- [PROBLEM]: Repeat every record exactly as written, but leave out the pictures.

- [INFORMATION]:
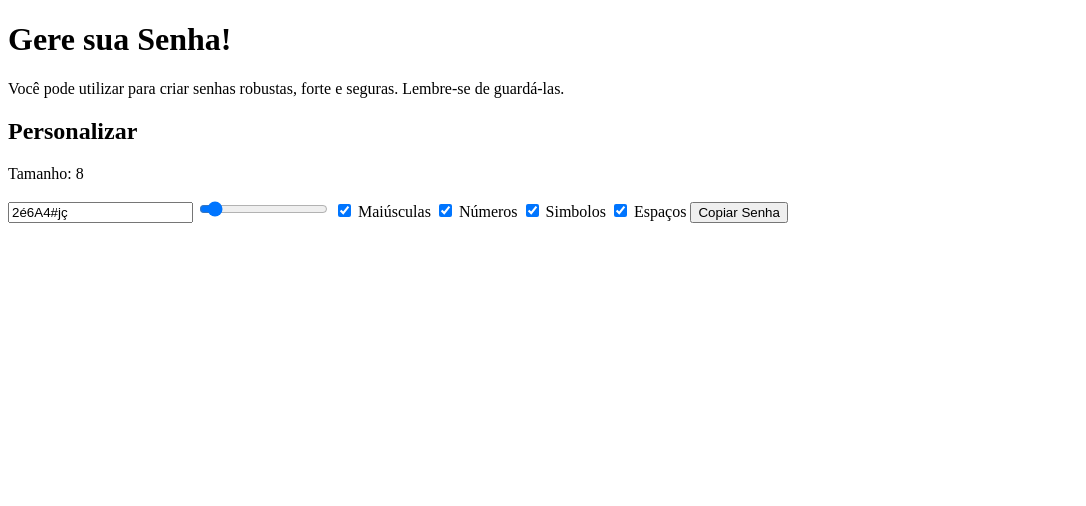
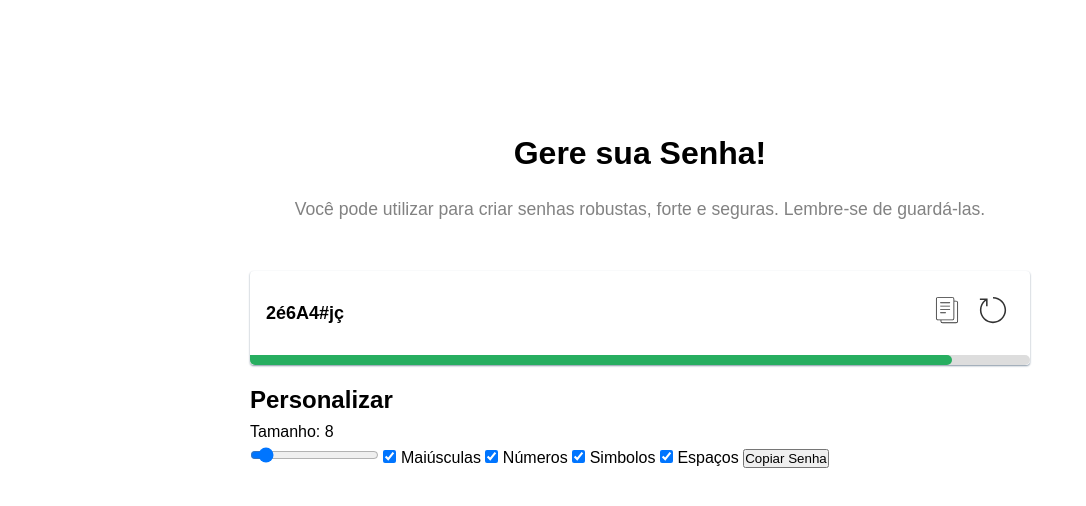
Before and after one commit to CaioAndersonMM/DevSamurai_Projetos, a plain HTML site: page GeradorDeSenhas/index.html in a window 1280 px wide. Shown: the whole page, without its empty margins (0-1086 px from the left). Drawn offline with Linux system fonts and the light colour scheme.

Commit message:
Estilização: Inputs de Password, botões, e slidebar

```diff
--- a/GeradorDeSenhas/index.html
+++ b/GeradorDeSenhas/index.html
@@ -5,22 +5,39 @@
     <meta charset="UTF-8">
     <meta name="viewport" content="width=device-width, initial-scale=1.0">
     <script src="script.js"></script>
+    <link rel="stylesheet" href="style.css">
     <title>Gerador de Senhas</title>
 </head>
 
 <body>
+    <main>
+        <section class="hero">
             <h1>Gere sua Senha!</h1>
             <p>Você pode utilizar para criar senhas robustas, forte e seguras. Lembre-se de guardá-las.</p>
+        </section>
 
-    <div>
-
+        <section class="box">
+            <div class="password">
+                <div class="text">
+                    <input type="text" name="password" id="password">
                 </div>
-
+                <div class="action">
+                    <button id="btnCopy1">
+                        <img src="copy.svg" alt="">
+                    </button>
+                    <button class="reset">
+                        <img src="reset.svg" alt="">
+                    </button>
+                </div>
+            </div>
+            <div class="security">
+                <div id="security-bar" class="bar safe" style="width: 90%"></div>
+            </div>
+        </section>
         <div>
             <h2>Personalizar</h2>
             <p id="lengthText">Tamanho: X</p>
 
-        <input type="text" name="password" id="password">
             <input type="range" name="passwordlength" id="passwordlength" value="8" min="4" max="64">
             <input type="checkbox" name="maiusculas" id="maiusculas" checked="true">
             <label for="maiusculas">Maiúsculas</label>
@@ -31,10 +48,11 @@
             <input type="checkbox" name="spaces" id="spaces" checked="true">
             <label for="spaces">Espaços</label>
 
-        <button onclick="copiarTexto()" id="btnCopy">Copiar Senha</button>
+            <button id="btnCopy2">Copiar Senha</button>
 
 
         </div>
+    </main>
 </body>
 
 </html>
--- a/GeradorDeSenhas/script.js
+++ b/GeradorDeSenhas/script.js
@@ -3,8 +3,6 @@
         const passwordInput = document.querySelector("#password");
         const lengthText = document.querySelector("#lengthText");
         const inputCheckBox = document.querySelectorAll('input[type="checkbox"]');
-        document.getElementById("btnCopy").addEventListener("click", copy);
-
 
         var checksboxes = {
             maiusculas: true,
@@ -64,6 +62,9 @@
             checkbox.addEventListener('input', generatePassword);
         });
 
+        document.getElementById("btnCopy1").addEventListener("click", copy);
+        document.getElementById("btnCopy2").addEventListener("click", copy);
+
         function copy() {
             navigator.clipboard.writeText(passwordInput.value)
             alert("Texto copiado: " + passwordInput.value);
--- /dev/null
+++ b/GeradorDeSenhas/style.css
@@ -0,0 +1,98 @@
+* {
+    margin: 0;
+    padding: 0;
+    box-sizing: border-box;
+}
+
+body {
+    font-family: Arial, sans-serif;
+    line-height: 1.6;
+}
+
+.hero{
+    text-align: center;
+    padding-bottom: 3rem;
+}
+
+.hero h1{
+    font-size: 2rem;
+    font-weight: bold;
+    padding-bottom: 1rem;
+}
+
+.hero p{
+    font-size: 1.1rem;
+    color: #828282 ;
+}
+
+main{
+    max-width: 780px;
+    margin: 10% auto;
+}
+
+.box{
+    background: #ffff;
+    box-shadow: 0 1px 2px rgba(132, 148, 165, 1);
+    border-radius: 4px;
+    margin-bottom: 2%;
+}
+
+.password{
+    display: flex;
+    align-items: center;
+    padding: 1rem 1rem;
+}
+
+.password .text{
+    flex: 1;
+}
+
+.password .action button{
+    background-color: transparent;
+    border: none;
+    cursor: pointer;
+    opacity: 0.8;
+}
+.password .action button img{
+    width: 42px;
+}
+
+.password .text input{
+    font-weight: bold;
+    font-size: large;
+    border: none;
+    cursor: default;
+    height: 52px;
+    width: 100%;
+    user-select: none;
+}
+
+.security{
+    height: 10px;
+    background-color: #ddd;
+    border-radius: 8px;
+    border-bottom-left-radius: 8px;
+    border-bottom-right-radius: 8px;
+}
+
+.security .bar{
+    height: 10px;
+    border-top-right-radius: 8px;
+    border-bottom-left-radius: 8px;
+    border-bottom-right-radius: 8px;
+
+    transition: all 0.2s;
+}
+
+.security .bar.completed{
+    border-top-right-radius: 0;
+}
+.security .bar.critical{
+    background-color: #eb5757;
+}
+.security .bar.warning{
+    background-color: #f2c94c;
+}
+.security .bar.safe{
+    background-color: #27ae60;
+}
```
Also changed, not shown: GeradorDeSenhas/copy.svg (added), GeradorDeSenhas/reset.svg (added). Lines whose indentation alone changed are shown as unchanged.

- [WRITTEN REPLY]:
Before and after one commit to CaioAndersonMM/DevSamurai_Projetos, a plain HTML site: page GeradorDeSenhas/index.html in a window 1280 px wide. Shown: the whole page, without its empty margins (0-1086 px from the left). Drawn offline with Linux system fonts and the light colour scheme.

Commit message:
Estilização: Inputs de Password, botões, e slidebar

```diff
--- a/GeradorDeSenhas/index.html
+++ b/GeradorDeSenhas/index.html
@@ -5,22 +5,39 @@
     <meta charset="UTF-8">
     <meta name="viewport" content="width=device-width, initial-scale=1.0">
     <script src="script.js"></script>
+    <link rel="stylesheet" href="style.css">
     <title>Gerador de Senhas</title>
 </head>
 
 <body>
+    <main>
+        <section class="hero">
             <h1>Gere sua Senha!</h1>
             <p>Você pode utilizar para criar senhas robustas, forte e seguras. Lembre-se de guardá-las.</p>
+        </section>
 
-    <div>
-
+        <section class="box">
+            <div class="password">
+                <div class="text">
+                    <input type="text" name="password" id="password">
                 </div>
-
+                <div class="action">
+                    <button id="btnCopy1">
+                        <img src="copy.svg" alt="">
+                    </button>
+                    <button class="reset">
+                        <img src="reset.svg" alt="">
+                    </button>
+                </div>
+            </div>
+            <div class="security">
+                <div id="security-bar" class="bar safe" style="width: 90%"></div>
+            </div>
+        </section>
         <div>
             <h2>Personalizar</h2>
             <p id="lengthText">Tamanho: X</p>
 
-        <input type="text" name="password" id="password">
             <input type="range" name="passwordlength" id="passwordlength" value="8" min="4" max="64">
             <input type="checkbox" name="maiusculas" id="maiusculas" checked="true">
             <label for="maiusculas">Maiúsculas</label>
@@ -31,10 +48,11 @@
             <input type="checkbox" name="spaces" id="spaces" checked="true">
             <label for="spaces">Espaços</label>
 
-        <button onclick="copiarTexto()" id="btnCopy">Copiar Senha</button>
+            <button id="btnCopy2">Copiar Senha</button>
 
 
         </div>
+    </main>
 </body>
 
 </html>
--- a/GeradorDeSenhas/script.js
+++ b/GeradorDeSenhas/script.js
@@ -3,8 +3,6 @@
         const passwordInput = document.querySelector("#password");
         const lengthText = document.querySelector("#lengthText");
         const inputCheckBox = document.querySelectorAll('input[type="checkbox"]');
-        document.getElementById("btnCopy").addEventListener("click", copy);
-
 
         var checksboxes = {
             maiusculas: true,
@@ -64,6 +62,9 @@
             checkbox.addEventListener('input', generatePassword);
         });
 
+        document.getElementById("btnCopy1").addEventListener("click", copy);
+        document.getElementById("btnCopy2").addEventListener("click", copy);
+
         function copy() {
             navigator.clipboard.writeText(passwordInput.value)
             alert("Texto copiado: " + passwordInput.value);
--- /dev/null
+++ b/GeradorDeSenhas/style.css
@@ -0,0 +1,98 @@
+* {
+    margin: 0;
+    padding: 0;
+    box-sizing: border-box;
+}
+
+body {
+    font-family: Arial, sans-serif;
+    line-height: 1.6;
+}
+
+.hero{
+    text-align: center;
+    padding-bottom: 3rem;
+}
+
+.hero h1{
+    font-size: 2rem;
+    font-weight: bold;
+    padding-bottom: 1rem;
+}
+
+.hero p{
+    font-size: 1.1rem;
+    color: #828282 ;
+}
+
+main{
+    max-width: 780px;
+    margin: 10% auto;
+}
+
+.box{
+    background: #ffff;
+    box-shadow: 0 1px 2px rgba(132, 148, 165, 1);
+    border-radius: 4px;
+    margin-bottom: 2%;
+}
+
+.password{
+    display: flex;
+    align-items: center;
+    padding: 1rem 1rem;
+}
+
+.password .text{
+    flex: 1;
+}
+
+.password .action button{
+    background-color: transparent;
+    border: none;
+    cursor: pointer;
+    opacity: 0.8;
+}
+.password .action button img{
+    width: 42px;
+}
+
+.password .text input{
+    font-weight: bold;
+    font-size: large;
+    border: none;
+    cursor: default;
+    height: 52px;
+    width: 100%;
+    user-select: none;
+}
+
+.security{
+    height: 10px;
+    background-color: #ddd;
+    border-radius: 8px;
+    border-bottom-left-radius: 8px;
+    border-bottom-right-radius: 8px;
+}
+
+.security .bar{
+    height: 10px;
+    border-top-right-radius: 8px;
+    border-bottom-left-radius: 8px;
+    border-bottom-right-radius: 8px;
+
+    transition: all 0.2s;
+}
+
+.security .bar.completed{
+    border-top-right-radius: 0;
+}
+.security .bar.critical{
+    background-color: #eb5757;
+}
+.security .bar.warning{
+    background-color: #f2c94c;
+}
+.security .bar.safe{
+    background-color: #27ae60;
+}
```
Also changed, not shown: GeradorDeSenhas/copy.svg (added), GeradorDeSenhas/reset.svg (added). Lines whose indentation alone changed are shown as unchanged.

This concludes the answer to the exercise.